WHAT IS BEING ASKED: Return every line of the data below that includes the string "input".
:: DATASET RECORDS
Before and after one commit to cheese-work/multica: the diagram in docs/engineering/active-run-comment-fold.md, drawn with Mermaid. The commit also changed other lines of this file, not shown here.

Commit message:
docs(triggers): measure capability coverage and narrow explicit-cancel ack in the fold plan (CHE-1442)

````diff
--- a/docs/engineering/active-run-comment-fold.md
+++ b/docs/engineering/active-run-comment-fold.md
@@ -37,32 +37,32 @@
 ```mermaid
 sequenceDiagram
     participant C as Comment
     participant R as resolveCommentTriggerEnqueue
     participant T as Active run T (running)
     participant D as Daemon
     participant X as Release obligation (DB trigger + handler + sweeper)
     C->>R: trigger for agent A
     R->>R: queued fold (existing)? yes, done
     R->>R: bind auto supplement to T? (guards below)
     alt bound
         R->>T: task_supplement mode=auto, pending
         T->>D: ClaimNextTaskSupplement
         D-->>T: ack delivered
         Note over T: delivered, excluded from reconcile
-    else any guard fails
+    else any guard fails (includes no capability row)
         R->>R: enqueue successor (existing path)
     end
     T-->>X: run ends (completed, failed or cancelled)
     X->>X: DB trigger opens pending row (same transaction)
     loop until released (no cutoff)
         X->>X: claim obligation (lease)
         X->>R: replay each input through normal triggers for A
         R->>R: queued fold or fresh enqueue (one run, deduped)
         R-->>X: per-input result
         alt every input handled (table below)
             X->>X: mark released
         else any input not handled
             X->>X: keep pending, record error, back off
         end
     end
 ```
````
::::
THE COMPLETED TASK:
         X->>R: replay each input through normal triggers for A
         R-->>X: per-input result
         alt every input handled (table below)
         else any input not handled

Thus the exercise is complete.